What you have to do: A complete answer includes every line below with the word "离线金标最小对".

Data extracts:
==========

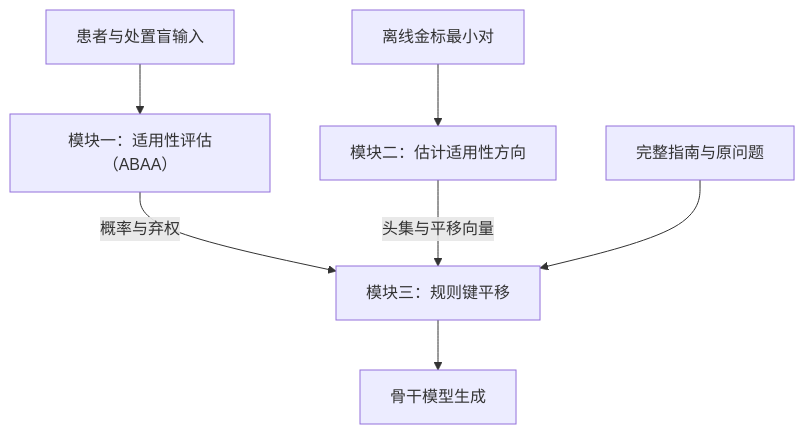
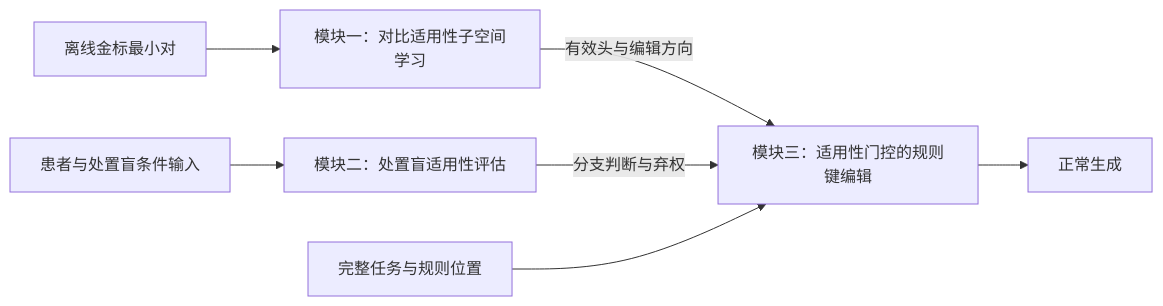
The diagram in docs/ASTER/manuscript.zh.md (chunxi-alpc/TRIAGE), drawn with Mermaid before and after one commit. The commit also changed other lines of this file and 25 other files, not shown here.

````diff
--- a/docs/ASTER/manuscript.zh.md
+++ b/docs/ASTER/manuscript.zh.md
@@ -188,9 +89,9 @@
 ```mermaid
-flowchart TD
-  P["患者与处置盲输入"] --> M1["模块一：适用性评估（ABAA）"]
-  D["离线金标最小对"] --> M2["模块二：估计适用性方向"]
-  M1 -->|"概率与弃权"| M3["模块三：规则键平移"]
-  M2 -->|"头集与平移向量"| M3
-  G["完整指南与原问题"] --> M3
-  M3 --> Y["骨干模型生成"]
+flowchart LR
+  D["离线金标最小对"] --> M1["模块一：对比适用性子空间学习"]
+  P["患者与处置盲条件输入"] --> M2["模块二：处置盲适用性评估"]
+  M1 -->|"有效头与编辑方向"| M3["模块三：适用性门控的规则键编辑"]
+  M2 -->|"分支判断与弃权"| M3
+  G["完整任务与规则位置"] --> M3
+  M3 --> Y["正常生成"]
 ```
````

==========

Result of the exercise:
-  D["离线金标最小对"] --> M2["模块二：估计适用性方向"]
+  D["离线金标最小对"] --> M1["模块一：对比适用性子空间学习"]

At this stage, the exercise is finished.